- [Exercise requirements]
Pick out every line of the entries below where "library" occurs, and copy those lines.

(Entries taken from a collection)
※

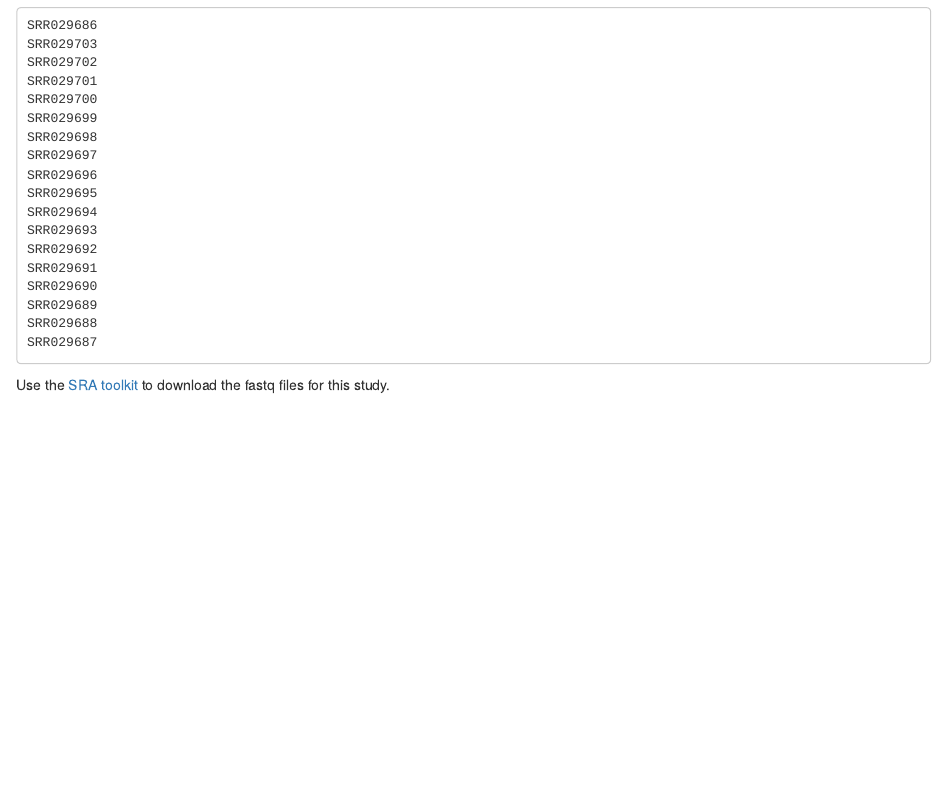
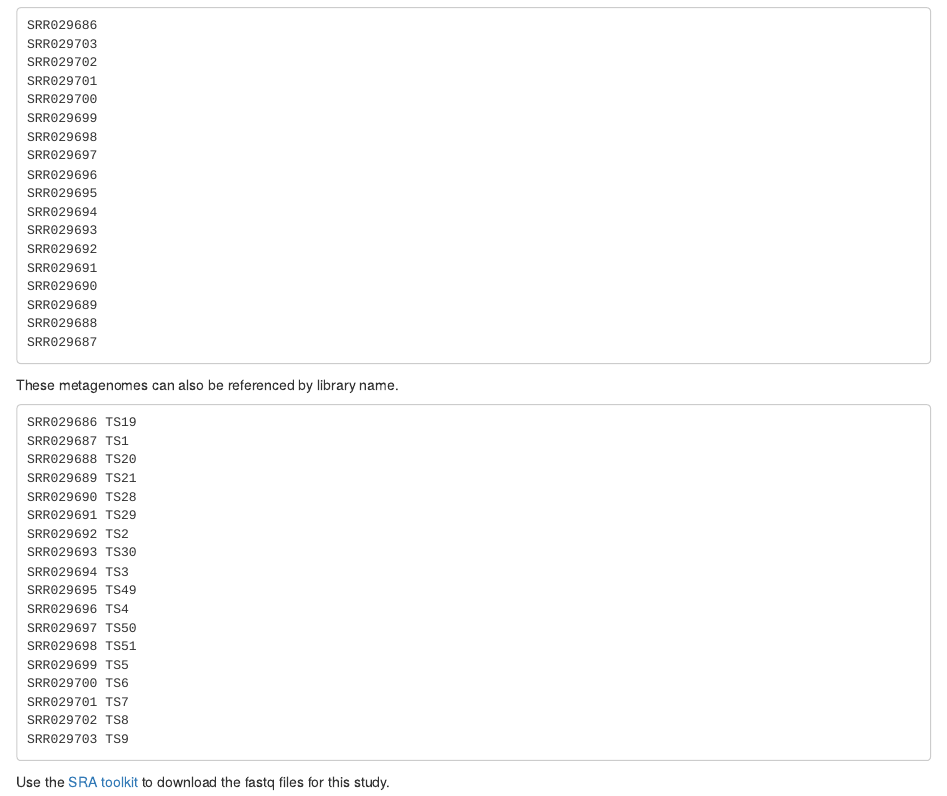
Before and after one commit to SchlossLab/opf, an R Markdown document (doc/opf_methods.Rmd): the page in a window 1100 px wide, from 4040 px down. Rendered offline with R 4.5, knitr and Pandoc, with nearby package versions.

Commit message:
add SRA library name

````diff
--- a/doc/opf_methods.Rmd
+++ b/doc/opf_methods.Rmd
@@ -234,6 +234,29 @@ SRR029688
 SRR029687
 ```
 
+These metagenomes can also be referenced by library name.
+
+```
+SRR029686 TS19
+SRR029687 TS1
+SRR029688 TS20
+SRR029689 TS21
+SRR029690 TS28
+SRR029691 TS29
+SRR029692 TS2
+SRR029693 TS30
+SRR029694 TS3
+SRR029695 TS49
+SRR029696 TS4
+SRR029697 TS50
+SRR029698 TS51
+SRR029699 TS5
+SRR029700 TS6
+SRR029701 TS7
+SRR029702 TS8
+SRR029703 TS9
+```
+
 Use the [SRA toolkit](http://www.ncbi.nlm.nih.gov/Traces/sra/sra.cgi?view=software) to download the fastq files for this study.
 
 ```
````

※

- [Output below]
add SRA library name
+These metagenomes can also be referenced by library name.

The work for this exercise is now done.